As Dave noted, there can be individual variances from piano to piano. This is particularly true with brands that are still made largely by hand. Keep in mind that there are 10,000 moving parts in a piano (and slews more that aren't supposed to move). Also much of the instrument is made of wood, felt, copper and steel — materials that can react to varying environmental conditions during shipping, storage and on the showroom floor. Pianos are simply not comparable to things that one normally buys new in the box, like a camera or TV or coffee pot. Those are mass-produced and should all be identical and unchanged by their journey to the store and then to your home.
That said, yes, some people buy pianos new in the crate and are very happy with them. Generally, however, dealers like to take delivery and uncrate/prep pianos for sale.

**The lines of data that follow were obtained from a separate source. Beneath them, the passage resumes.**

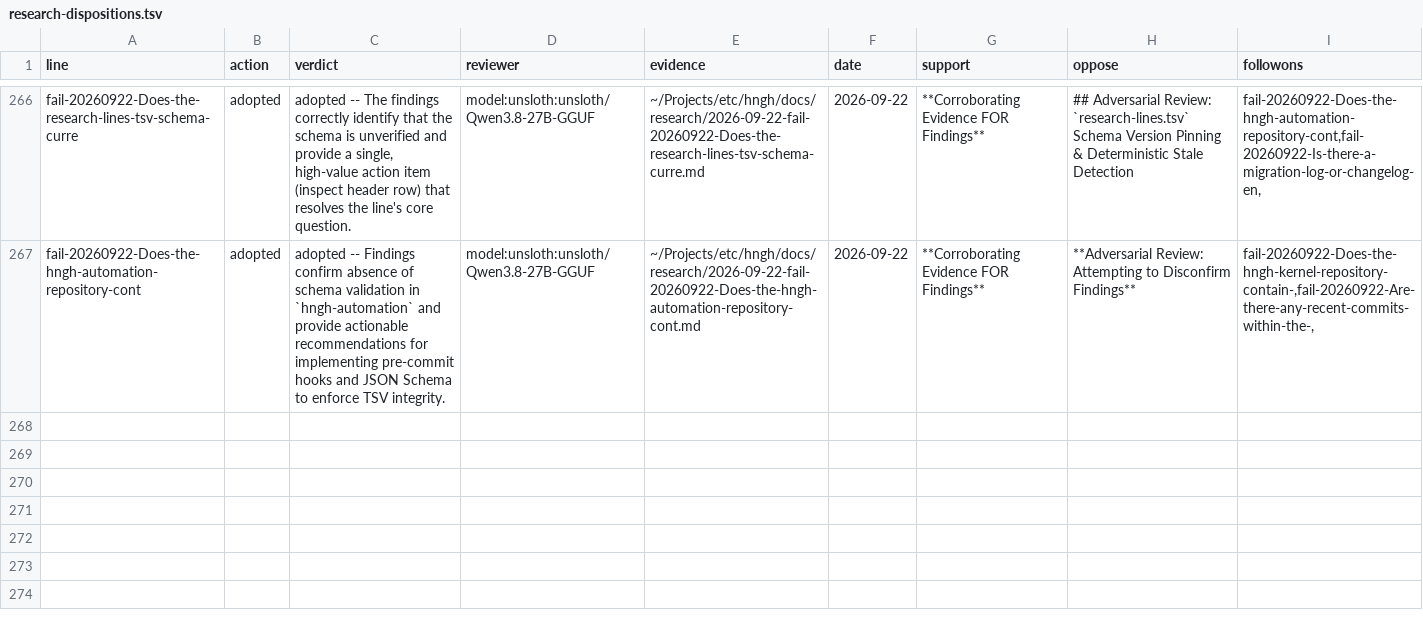
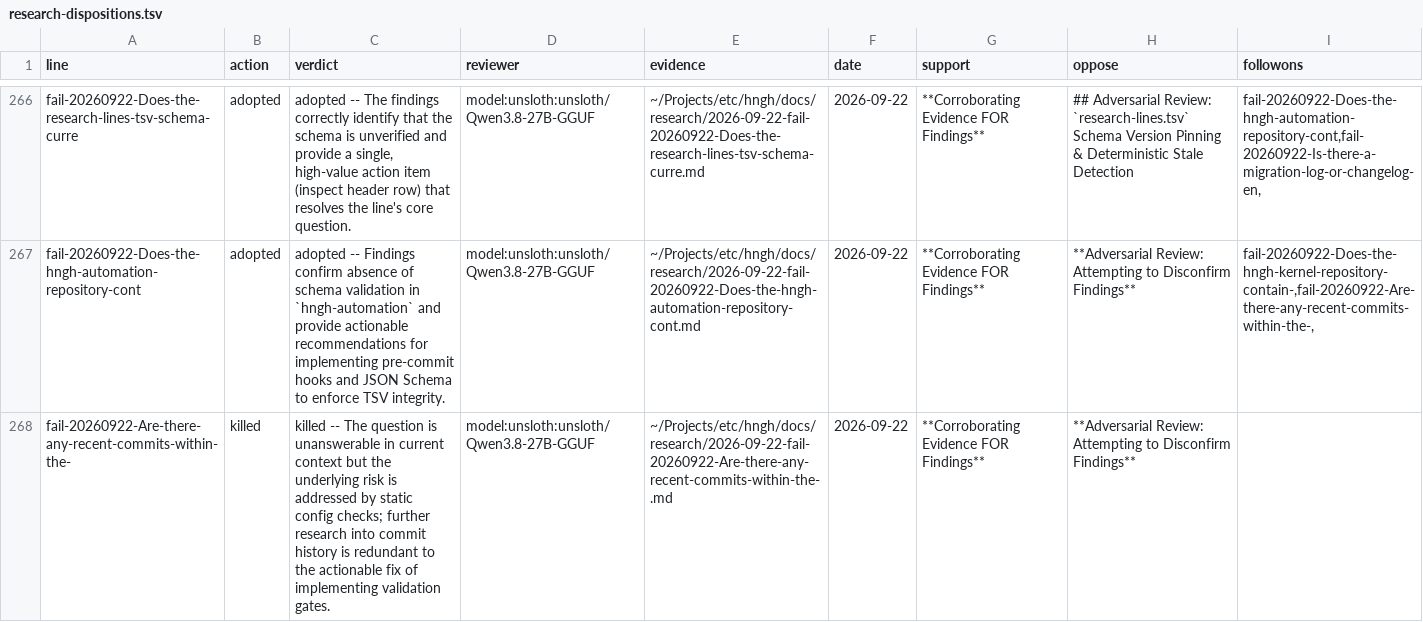
Before and after one commit to boundring/hngh, a TSV file: automation/research-dispositions.tsv, drawn as a sheet; only a part is shown, gaps mark what is left out; the diff names each change by its address in the sheet, - before the commit and + after, or states it on an @@ line.

Commit message:
research: fail-20260922-Are-there-any-recent-commits-within-the- reviewed-killed

```diff
--- a/automation/research-dispositions.tsv
+++ b/automation/research-dispositions.tsv
+row 268: fail-20260922-Are-there-any-recent-commits-within-the- | killed | killed -- The question is unanswerable in current context but the underlying risk is addressed by static config checks; further research into commit history is redundant to the actionable fix of implementing validation gates. | model:unsloth:unsloth/Qwen3.8-27B-GGUF | ~/Projects/etc/hngh/docs/research/2026-09-22-fail-20260922-Are-there-any-recent-commits-within-the-.md | 2026-09-22 | **Corroborating Evidence FOR Findings** | **Adversarial Review: Attempting to Disconfirm Findings**
```
Also changed, not shown: automation/research-lines.tsv.
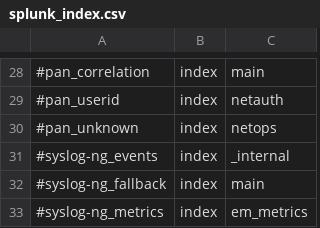
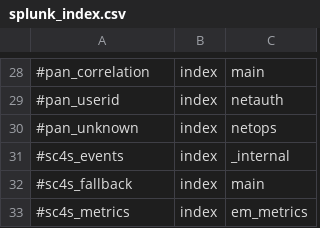
Before and after one commit to splunk/splunk-connect-for-syslog, a CSV file: package/etc/context-local/splunk_index.csv, drawn as a sheet; only a part is shown, gaps mark what is left out.

```diff
--- a/package/etc/context-local/splunk_index.csv
+++ b/package/etc/context-local/splunk_index.csv
@@ -30,4 +30,4 @@
 #pan_unknown,index,netops
-#syslog-ng_events,index,_internal
-#syslog-ng_fallback,index,main
-#syslog-ng_metrics,index,em_metrics
+#sc4s_events,index,_internal
+#sc4s_fallback,index,main
+#sc4s_metrics,index,em_metrics
```
Also changed, not shown: 17 other files.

That way, the dealer's tech can ensure that the instrument hasn't been damaged in shipping, can remove all the shipping materials (including anything used inside the piano to prevent undue movement of the action during shipping) and, of course, to put the piano in optimal playing condition. I've read some descriptions of dealer prep that were quite eye-opening in terms of the number of things that really should be checked/adjusted before the piano is even tuned the first time.
This is all rather tangential to your original questions, to which I say:
It's generally best to play any piano before buying. As for how it will sound in your home ... almost certainly louder.
It may also sound brighter/harsher if you have a lot of solid flat surfaces. There are myriads of threads in these forums about making a piano that sounded wonderful in the dealer's giganticus showroom sound just as good (and not overwhelming) at home.